Would you print the records below word for word, without the pictures?

(INPUT)

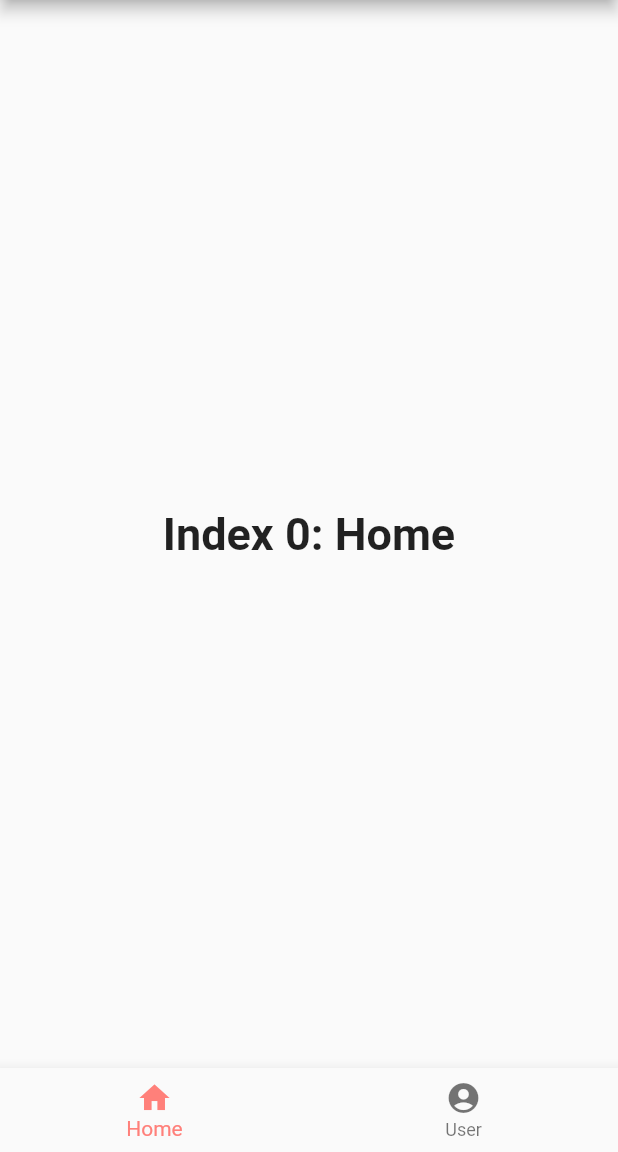
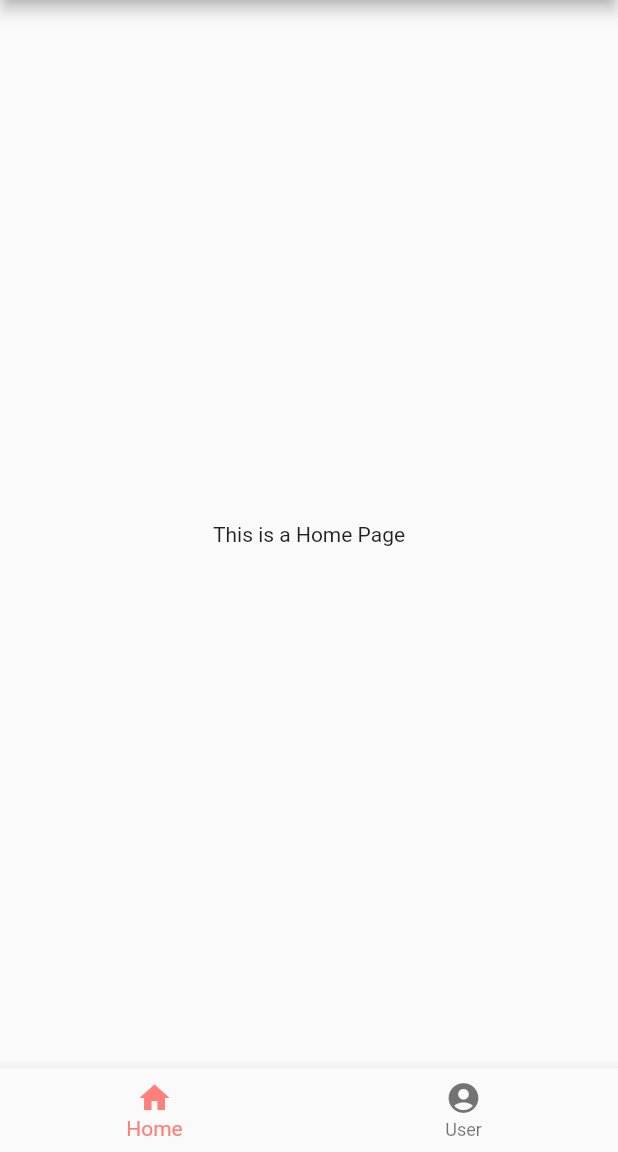
Before and after one commit to 2022-solution-challenge/PDG-fe-study-sy, a Flutter app: the screen it shows after launch, on a phone screen of 412 x 824 dp, the part 84-1236 px from its top. Run offline on Flutter 3.47's test engine with Material 2 defaults, Android fonts, the phone set to English and light mode, and no system bars.

Commit message:
Add : Divide nagigator page into statlelessPage

```diff
--- a/flutter_test_app/lib/main.dart
+++ b/flutter_test_app/lib/main.dart
@@ -16,6 +16,29 @@ class MyApp extends StatelessWidget {
   }
 }
 
+class HomePage extends StatelessWidget {
+  const HomePage({Key? key}) : super(key: key);
+
+  @override
+  Widget build(BuildContext context) {
+    return Center(
+      child: Text('This is a Home Page'),
+    );
+  }
+}
+
+class UserPage extends StatelessWidget {
+  const UserPage({Key? key}) : super(key: key);
+
+  @override
+  Widget build(BuildContext context) {
+    return Center(
+      child: Text('This is a User Page'),
+    );
+  }
+}
+
+
 class MyStatefulWidget extends StatefulWidget {
   const MyStatefulWidget({Key? key}) : super(key: key);
 
@@ -28,14 +51,8 @@ class _MyStatefulWidgetState extends State<MyStatefulWidget> {
   static const TextStyle optionStyle =
       TextStyle(fontSize: 30, fontWeight: FontWeight.bold);
   static const List<Widget> _widgetOptions = <Widget>[
-    Text(
-      'Index 0: Home',
-      style: optionStyle,
-    ),
-    Text(
-      'Index 1: Business',
-      style: optionStyle,
-    ),
+    HomePage(),
+    UserPage(),
   ];
 
   void _onItemTapped(int index) {
```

(End INPUT)

> _ANSWER TO THIS TASK_:
Before and after one commit to 2022-solution-challenge/PDG-fe-study-sy, a Flutter app: the screen it shows after launch, on a phone screen of 412 x 824 dp, the part 84-1236 px from its top. Run offline on Flutter 3.47's test engine with Material 2 defaults, Android fonts, the phone set to English and light mode, and no system bars.

Commit message:
Add : Divide nagigator page into statlelessPage

```diff
--- a/flutter_test_app/lib/main.dart
+++ b/flutter_test_app/lib/main.dart
@@ -16,6 +16,29 @@ class MyApp extends StatelessWidget {
   }
 }
 
+class HomePage extends StatelessWidget {
+  const HomePage({Key? key}) : super(key: key);
+
+  @override
+  Widget build(BuildContext context) {
+    return Center(
+      child: Text('This is a Home Page'),
+    );
+  }
+}
+
+class UserPage extends StatelessWidget {
+  const UserPage({Key? key}) : super(key: key);
+
+  @override
+  Widget build(BuildContext context) {
+    return Center(
+      child: Text('This is a User Page'),
+    );
+  }
+}
+
+
 class MyStatefulWidget extends StatefulWidget {
   const MyStatefulWidget({Key? key}) : super(key: key);
 
@@ -28,14 +51,8 @@ class _MyStatefulWidgetState extends State<MyStatefulWidget> {
   static const TextStyle optionStyle =
       TextStyle(fontSize: 30, fontWeight: FontWeight.bold);
   static const List<Widget> _widgetOptions = <Widget>[
-    Text(
-      'Index 0: Home',
-      style: optionStyle,
-    ),
-    Text(
-      'Index 1: Business',
-      style: optionStyle,
-    ),
+    HomePage(),
+    UserPage(),
   ];
 
   void _onItemTapped(int index) {
```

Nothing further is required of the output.